### Difference listings
= Beginning of Section =
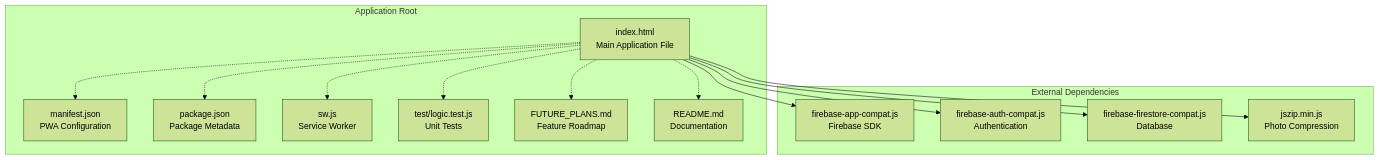
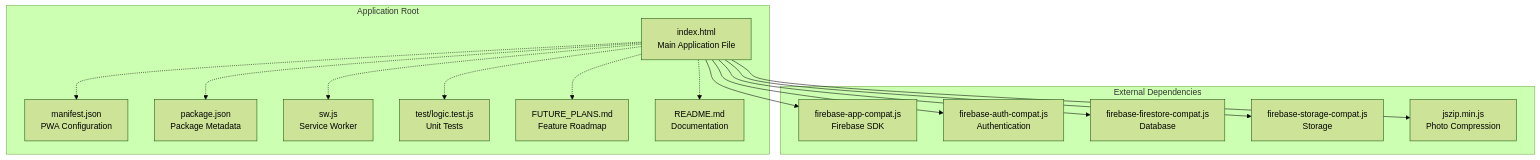
The first of 11 diagrams in .qoder/repowiki/en/content/Technical Architecture/Single-File Application Architecture.md (enga018/newserchhipnorthvc), drawn with Mermaid (forest theme) before and after one commit. The commit also changed other lines of this file and 10 other files, not shown here.

````diff
--- a/.qoder/repowiki/en/content/Technical Architecture/Single-File Application Architecture.md
+++ b/.qoder/repowiki/en/content/Technical Architecture/Single-File Application Architecture.md
@@ -35,28 +45,30 @@
 ```mermaid
 graph TB
 subgraph "Application Root"
 Index[index.html<br/>Main Application File]
 Manifest[manifest.json<br/>PWA Configuration]
 Package[package.json<br/>Package Metadata]
 SW[sw.js<br/>Service Worker]
 Test[test/logic.test.js<br/>Unit Tests]
 Future[FUTURE_PLANS.md<br/>Feature Roadmap]
 Readme[README.md<br/>Documentation]
 end
 subgraph "External Dependencies"
 Firebase[firebase-app-compat.js<br/>Firebase SDK]
 Auth[firebase-auth-compat.js<br/>Authentication]
 Firestore[firebase-firestore-compat.js<br/>Database]
+Storage[firebase-storage-compat.js<br/>Storage]
 Zip[jszip.min.js<br/>Photo Compression]
 end
 Index --> Firebase
 Index --> Auth
 Index --> Firestore
+Index --> Storage
 Index --> Zip
 Index -.-> Manifest
 Index -.-> Package
 Index -.-> SW
 Index -.-> Test
 Index -.-> Future
 Index -.-> Readme
 ```
````
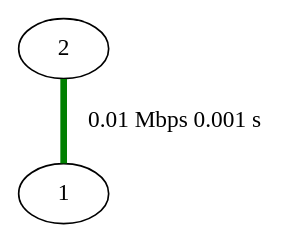
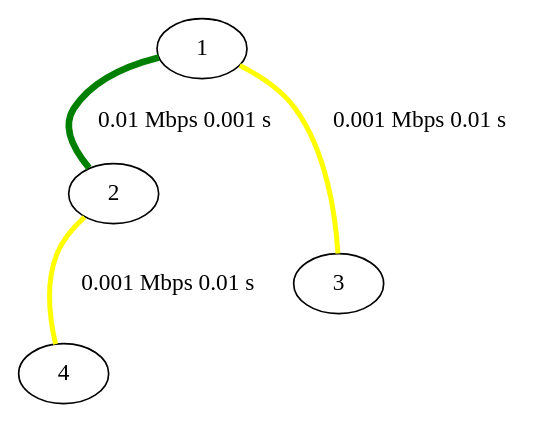
One commit to nonononoka/ntSimulator changed the diagram in network.gv. Above: the diagram before and after it, drawn with Graphviz. The commit also changed 7 other files, not shown here.

```diff
--- a/network.gv
+++ b/network.gv
@@ -1,14 +1,30 @@
 strict graph {
 
+
+	"1" [  weight=0 ];
+
+	"1" -- "2" [ color="green", label="0.01 Mbps 0.001 s
+", penwidth="4.00",  weight=0 ];
+
+	"1" -- "3" [ color="yellow", label="0.001 Mbps 0.01 s
+", penwidth="3.00",  weight=0 ];
 
 	"2" [  weight=0 ];
 
 	"2" -- "1" [ color="green", label="0.01 Mbps 0.001 s
 ", penwidth="4.00",  weight=0 ];
 
-	"1" [  weight=0 ];
+	"2" -- "4" [ color="yellow", label="0.001 Mbps 0.01 s
+", penwidth="3.00",  weight=0 ];
 
-	"1" -- "2" [ color="green", label="0.01 Mbps 0.001 s
-", penwidth="4.00",  weight=0 ];
+	"3" [  weight=0 ];
+
+	"3" -- "1" [ color="yellow", label="0.001 Mbps 0.01 s
+", penwidth="3.00",  weight=0 ];
+
+	"4" [  weight=0 ];
+
+	"4" -- "2" [ color="yellow", label="0.001 Mbps 0.01 s
+", penwidth="3.00",  weight=0 ];
 
 }
```
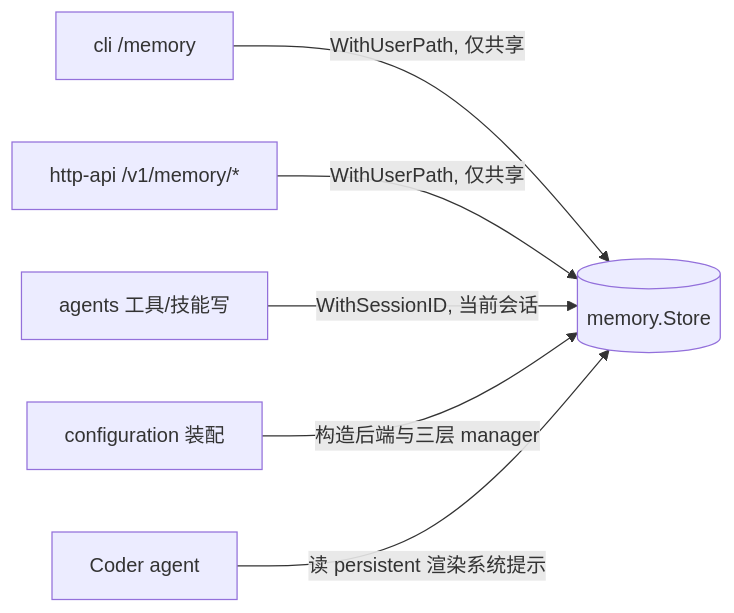
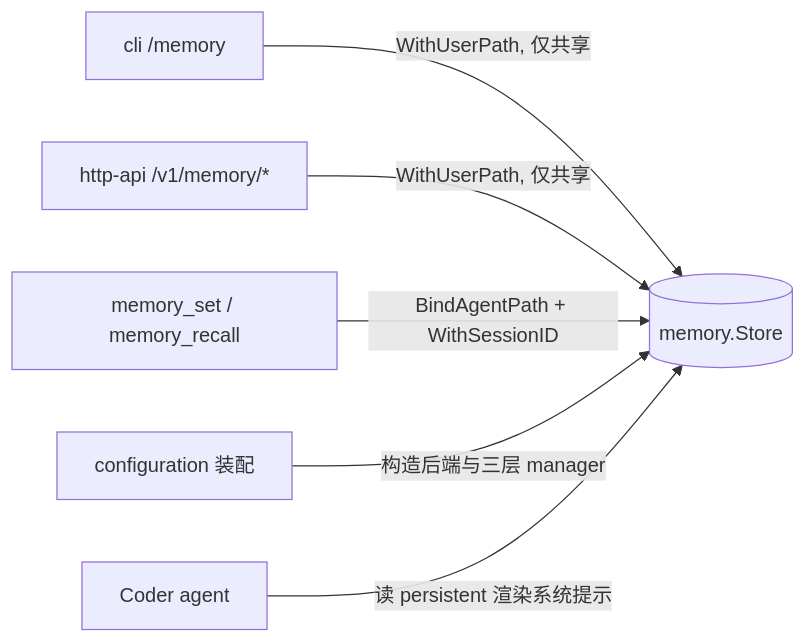
Before and after one commit to vogo/vv: the third of 3 diagrams in doc/domains/core/memory/spec.md, drawn with Mermaid. The commit also changed other lines of this file and 22 other files, not shown here.

First line of the commit message:
feat: wire memory_set / memory_recall for ProfileFull agents

````diff
--- a/doc/domains/core/memory/spec.md
+++ b/doc/domains/core/memory/spec.md
@@ -85,9 +85,9 @@
 ```mermaid
 flowchart LR
     cli[cli /memory] -->|WithUserPath, 仅共享| store
     http[http-api /v1/memory/*] -->|WithUserPath, 仅共享| store
-    agents[agents 工具/技能写] -->|WithSessionID, 当前会话| store
+    tools[memory_set / memory_recall] -->|BindAgentPath + WithSessionID| store
     config[configuration 装配] -->|构造后端与三层 manager| store
     store[(memory.Store)]
     coder[Coder agent] -->|读 persistent 渲染系统提示| store
 ```
````
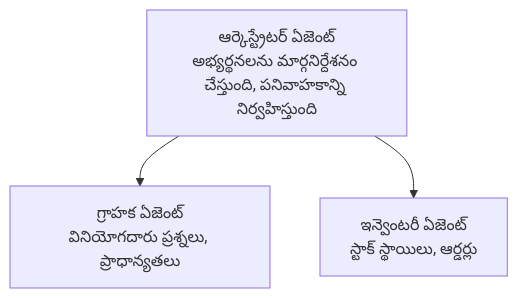
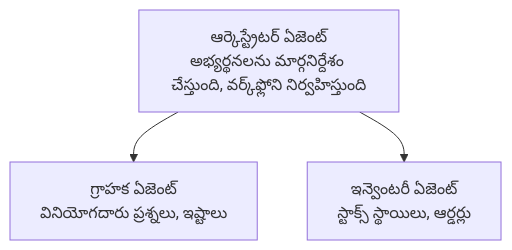
One commit to microsoft/AZD-for-beginners changed the diagram in translations/te/docs/chapter-05-multi-agent/README.md. Above: the diagram before and after it, drawn with Mermaid. The commit also changed other lines of this file and 104 other files, not shown here.

````diff
--- a/translations/te/docs/chapter-05-multi-agent/README.md
+++ b/translations/te/docs/chapter-05-multi-agent/README.md
@@ -52,5 +54,5 @@
 ```mermaid
 graph TD
-    Orchestrator[ఆర్కెస్ట్రేటర్ ఏజెంట్<br/>అభ్యర్థనలను మార్గనిర్దేశనం చేస్తుంది, పనివాహకాన్ని నిర్వహిస్తుంది] --> Customer[గ్రాహక ఏజెంట్<br/>వినియోగదారు ప్రశ్నలు, ప్రాధాన్యతలు]
-    Orchestrator --> Inventory[ఇన్వెంటరీ ఏజెంట్<br/>స్టాక్ స్థాయిలు, ఆర్డర్లు]
+    Orchestrator[ఆర్కెస్ట్రేటర్ ఏజెంట్<br/>అభ్యర్థనలను మార్గనిర్దేశం చేస్తుంది, వర్క్‌ఫ్లోని నిర్వహిస్తుంది] --> Customer[గ్రాహక ఏజెంట్<br/>వినియోగదారు ప్రశ్నలు, ఇష్టాలు]
+    Orchestrator --> Inventory[ఇన్వెంటరీ ఏజెంట్<br/>స్టాక్స్ స్థాయిలు, ఆర్డర్లు]
 ```
````
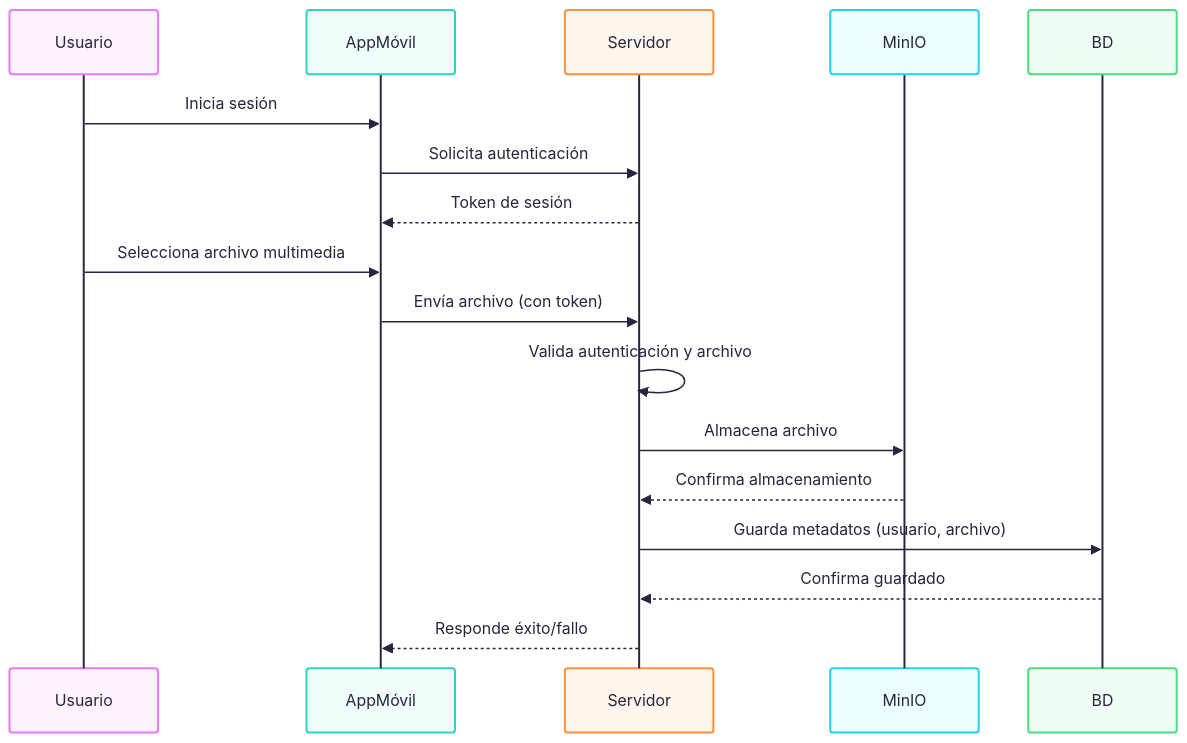
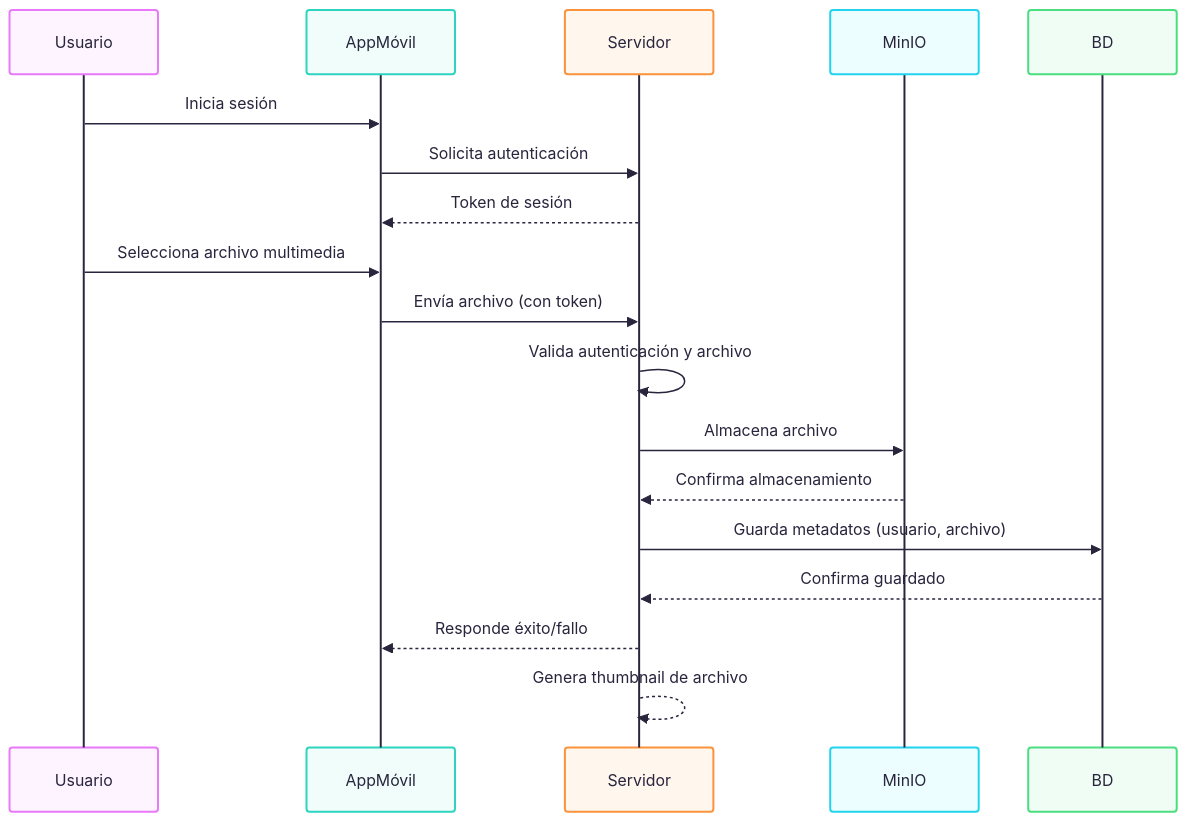
The third of 4 diagrams in diagrams/sprint3.md (alexrp-tfg/MemoriaTFG), drawn with Mermaid before and after one commit. The commit also changed other lines of this file and 15 other files, not shown here.

Commit message:
Add missing references & Add missing diagrams && Refactor sprints structure to use subsubsections

````diff
--- a/diagrams/sprint3.md
+++ b/diagrams/sprint3.md
@@ -86,23 +86,24 @@
 ```mermaid
 ---
 config:
   theme: redux-color
 ---
 sequenceDiagram
     participant Usuario
     participant AppMóvil
     participant Servidor
     participant MinIO
     participant BD
     Usuario->>AppMóvil: Inicia sesión
     AppMóvil->>Servidor: Solicita autenticación
     Servidor-->>AppMóvil: Token de sesión
     Usuario->>AppMóvil: Selecciona archivo multimedia
     AppMóvil->>Servidor: Envía archivo (con token)
     Servidor->>Servidor: Valida autenticación y archivo
     Servidor->>MinIO: Almacena archivo
     MinIO-->>Servidor: Confirma almacenamiento
     Servidor->>BD: Guarda metadatos (usuario, archivo)
     BD-->>Servidor: Confirma guardado
     Servidor-->>AppMóvil: Responde éxito/fallo
+    Servidor-->>Servidor: Genera thumbnail de archivo
 ```
````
= End of Section =
### Prompt
What is needed is a word-for-word copy of the data, minus its pictures.

### Task response
The first of 11 diagrams in .qoder/repowiki/en/content/Technical Architecture/Single-File Application Architecture.md (enga018/newserchhipnorthvc), drawn with Mermaid (forest theme) before and after one commit. The commit also changed other lines of this file and 10 other files, not shown here.

````diff
--- a/.qoder/repowiki/en/content/Technical Architecture/Single-File Application Architecture.md
+++ b/.qoder/repowiki/en/content/Technical Architecture/Single-File Application Architecture.md
@@ -35,28 +45,30 @@
 ```mermaid
 graph TB
 subgraph "Application Root"
 Index[index.html<br/>Main Application File]
 Manifest[manifest.json<br/>PWA Configuration]
 Package[package.json<br/>Package Metadata]
 SW[sw.js<br/>Service Worker]
 Test[test/logic.test.js<br/>Unit Tests]
 Future[FUTURE_PLANS.md<br/>Feature Roadmap]
 Readme[README.md<br/>Documentation]
 end
 subgraph "External Dependencies"
 Firebase[firebase-app-compat.js<br/>Firebase SDK]
 Auth[firebase-auth-compat.js<br/>Authentication]
 Firestore[firebase-firestore-compat.js<br/>Database]
+Storage[firebase-storage-compat.js<br/>Storage]
 Zip[jszip.min.js<br/>Photo Compression]
 end
 Index --> Firebase
 Index --> Auth
 Index --> Firestore
+Index --> Storage
 Index --> Zip
 Index -.-> Manifest
 Index -.-> Package
 Index -.-> SW
 Index -.-> Test
 Index -.-> Future
 Index -.-> Readme
 ```
````
One commit to nonononoka/ntSimulator changed the diagram in network.gv. Above: the diagram before and after it, drawn with Graphviz. The commit also changed 7 other files, not shown here.

```diff
--- a/network.gv
+++ b/network.gv
@@ -1,14 +1,30 @@
 strict graph {
 
+
+	"1" [  weight=0 ];
+
+	"1" -- "2" [ color="green", label="0.01 Mbps 0.001 s
+", penwidth="4.00",  weight=0 ];
+
+	"1" -- "3" [ color="yellow", label="0.001 Mbps 0.01 s
+", penwidth="3.00",  weight=0 ];
 
 	"2" [  weight=0 ];
 
 	"2" -- "1" [ color="green", label="0.01 Mbps 0.001 s
 ", penwidth="4.00",  weight=0 ];
 
-	"1" [  weight=0 ];
+	"2" -- "4" [ color="yellow", label="0.001 Mbps 0.01 s
+", penwidth="3.00",  weight=0 ];
 
-	"1" -- "2" [ color="green", label="0.01 Mbps 0.001 s
-", penwidth="4.00",  weight=0 ];
+	"3" [  weight=0 ];
+
+	"3" -- "1" [ color="yellow", label="0.001 Mbps 0.01 s
+", penwidth="3.00",  weight=0 ];
+
+	"4" [  weight=0 ];
+
+	"4" -- "2" [ color="yellow", label="0.001 Mbps 0.01 s
+", penwidth="3.00",  weight=0 ];
 
 }
```
Before and after one commit to vogo/vv: the third of 3 diagrams in doc/domains/core/memory/spec.md, drawn with Mermaid. The commit also changed other lines of this file and 22 other files, not shown here.

First line of the commit message:
feat: wire memory_set / memory_recall for ProfileFull agents

````diff
--- a/doc/domains/core/memory/spec.md
+++ b/doc/domains/core/memory/spec.md
@@ -85,9 +85,9 @@
 ```mermaid
 flowchart LR
     cli[cli /memory] -->|WithUserPath, 仅共享| store
     http[http-api /v1/memory/*] -->|WithUserPath, 仅共享| store
-    agents[agents 工具/技能写] -->|WithSessionID, 当前会话| store
+    tools[memory_set / memory_recall] -->|BindAgentPath + WithSessionID| store
     config[configuration 装配] -->|构造后端与三层 manager| store
     store[(memory.Store)]
     coder[Coder agent] -->|读 persistent 渲染系统提示| store
 ```
````
One commit to microsoft/AZD-for-beginners changed the diagram in translations/te/docs/chapter-05-multi-agent/README.md. Above: the diagram before and after it, drawn with Mermaid. The commit also changed other lines of this file and 104 other files, not shown here.

````diff
--- a/translations/te/docs/chapter-05-multi-agent/README.md
+++ b/translations/te/docs/chapter-05-multi-agent/README.md
@@ -52,5 +54,5 @@
 ```mermaid
 graph TD
-    Orchestrator[ఆర్కెస్ట్రేటర్ ఏజెంట్<br/>అభ్యర్థనలను మార్గనిర్దేశనం చేస్తుంది, పనివాహకాన్ని నిర్వహిస్తుంది] --> Customer[గ్రాహక ఏజెంట్<br/>వినియోగదారు ప్రశ్నలు, ప్రాధాన్యతలు]
-    Orchestrator --> Inventory[ఇన్వెంటరీ ఏజెంట్<br/>స్టాక్ స్థాయిలు, ఆర్డర్లు]
+    Orchestrator[ఆర్కెస్ట్రేటర్ ఏజెంట్<br/>అభ్యర్థనలను మార్గనిర్దేశం చేస్తుంది, వర్క్‌ఫ్లోని నిర్వహిస్తుంది] --> Customer[గ్రాహక ఏజెంట్<br/>వినియోగదారు ప్రశ్నలు, ఇష్టాలు]
+    Orchestrator --> Inventory[ఇన్వెంటరీ ఏజెంట్<br/>స్టాక్స్ స్థాయిలు, ఆర్డర్లు]
 ```
````
The third of 4 diagrams in diagrams/sprint3.md (alexrp-tfg/MemoriaTFG), drawn with Mermaid before and after one commit. The commit also changed other lines of this file and 15 other files, not shown here.

Commit message:
Add missing references & Add missing diagrams && Refactor sprints structure to use subsubsections

````diff
--- a/diagrams/sprint3.md
+++ b/diagrams/sprint3.md
@@ -86,23 +86,24 @@
 ```mermaid
 ---
 config:
   theme: redux-color
 ---
 sequenceDiagram
     participant Usuario
     participant AppMóvil
     participant Servidor
     participant MinIO
     participant BD
     Usuario->>AppMóvil: Inicia sesión
     AppMóvil->>Servidor: Solicita autenticación
     Servidor-->>AppMóvil: Token de sesión
     Usuario->>AppMóvil: Selecciona archivo multimedia
     AppMóvil->>Servidor: Envía archivo (con token)
     Servidor->>Servidor: Valida autenticación y archivo
     Servidor->>MinIO: Almacena archivo
     MinIO-->>Servidor: Confirma almacenamiento
     Servidor->>BD: Guarda metadatos (usuario, archivo)
     BD-->>Servidor: Confirma guardado
     Servidor-->>AppMóvil: Responde éxito/fallo
+    Servidor-->>Servidor: Genera thumbnail de archivo
 ```
````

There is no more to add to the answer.